> On 27/01/2015 22:14, Michael Ströder wrote:
>>> I think if people
>>> started looking deeper into the DBIS internet drafts,
>> I've looked into your drafts. But it differs very much from what I'm after. We
>> had this discussion before: IMO netgroups must die, die, die...
> 
> This contradicts your earlier assertion that clients are hard-coded.  In the
> same vein, clients are hard-coded to use netgroups, ergo netgroups cannot
> "die, die, die".

No contradiction, since IMO one can easily avoid using netgroups completely.

With my approach the ACLs on the LDAP server sort out what clients can
actually see. Therefore you get the flexible access control without the client
having to enforce e.g. login access control locally based on netgroups.

> Rather than attempting to kill off something that is used extensively, and has
> actually proved to be very useful in large UNIX/Linux estates (if a bit
> clunky), I've embraced them, rationalised them, defined them in a neater and
> queryable format, and complemented them with netservices.

I'd avoid them and convert access control rules based on netgroups into
another schema and let the LDAP server's ACL work through the data.

> Apart from netgroups, which you are not a fan of, how else does DBIS differ
> from what you're after?

My main objective is that not the client system evaluates all the stuff. The
client system should not see data not usable on the system. The client system
acts as a dumb RFC2307(bis) and sudo-ldap client.

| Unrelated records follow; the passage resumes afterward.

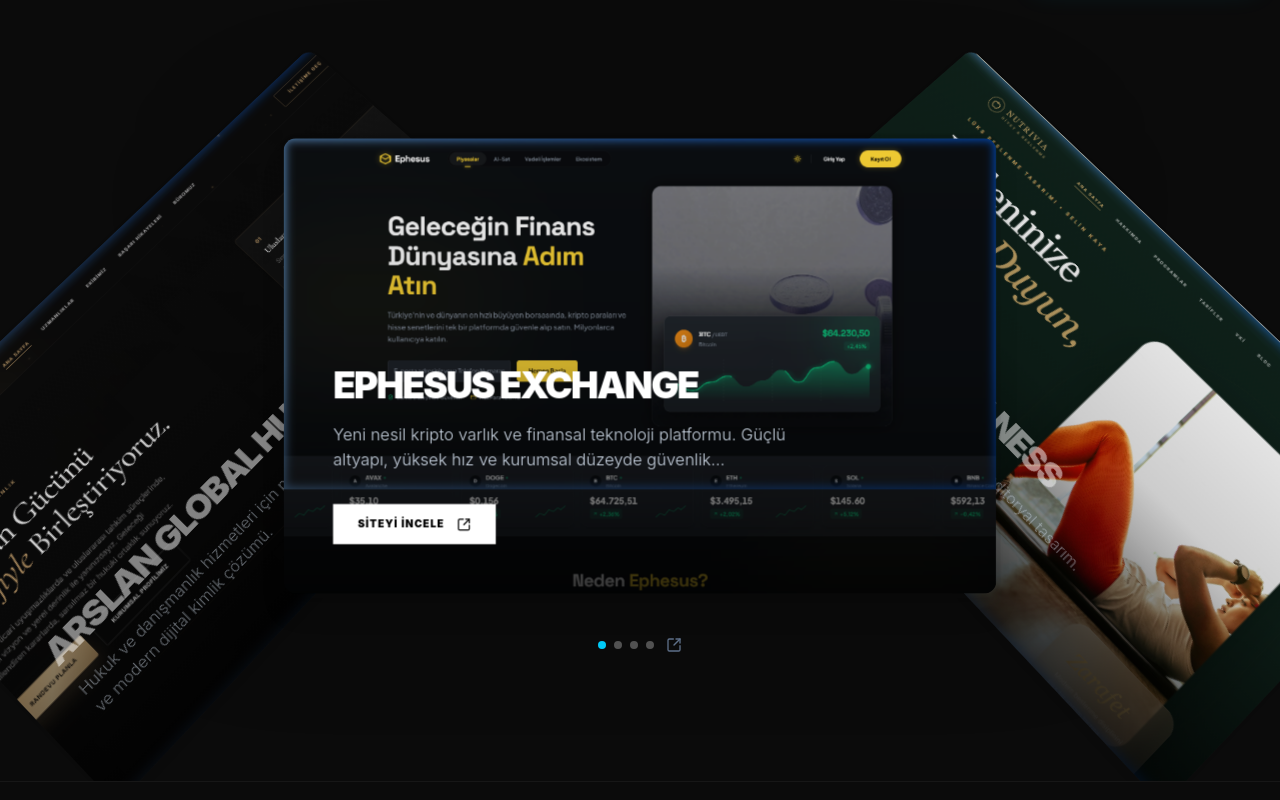
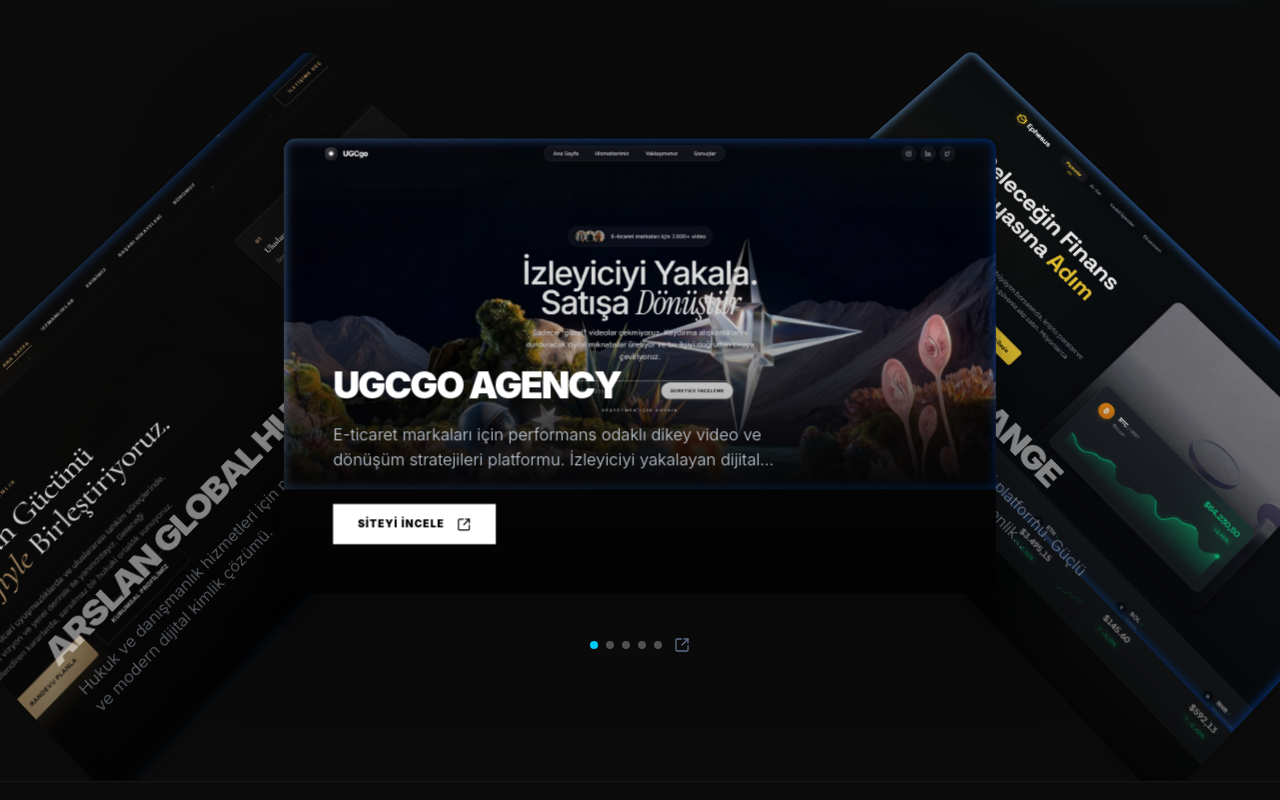
Before and after one commit to developercihan/ALLWEBSITE, a React (Vite) app in the folder novadrift-digital/: page / in a window 1280 px wide. Shown: the part 3320-4120 px from the top of the page. Built offline with nearby package versions, Linux system fonts and the light colour scheme.

Commit message:
feat: ugcgo portfolyo entegrasyonu tamamlandı

```diff
--- a/novadrift-digital/src/components/Portfolio.tsx
+++ b/novadrift-digital/src/components/Portfolio.tsx
@@ -4,6 +4,13 @@ import { CardStack, CardStackItem } from './ui/card-stack';
 import { SquareArrowOutUpRight } from 'lucide-react';
 
 const projects: CardStackItem[] = [
+  {
+    id: "ugcgo",
+    title: "UGCgo Agency",
+    description: "E-ticaret markaları için performans odaklı dikey video ve dönüşüm stratejileri platformu. İzleyiciyi yakalayan dijital mıknatıslar.",
+    imageSrc: "/portfolio/ugcgo.png",
+    href: "https://ugcgo-chi.vercel.app",
+  },
   {
     id: "ephesus",
     title: "Ephesus Exchange",
```
Also changed, not shown: novadrift-digital/public/portfolio/ugcgo.png (added).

Of course the client system
still enforces file access permissions etc. locally.

Ciao, Michael.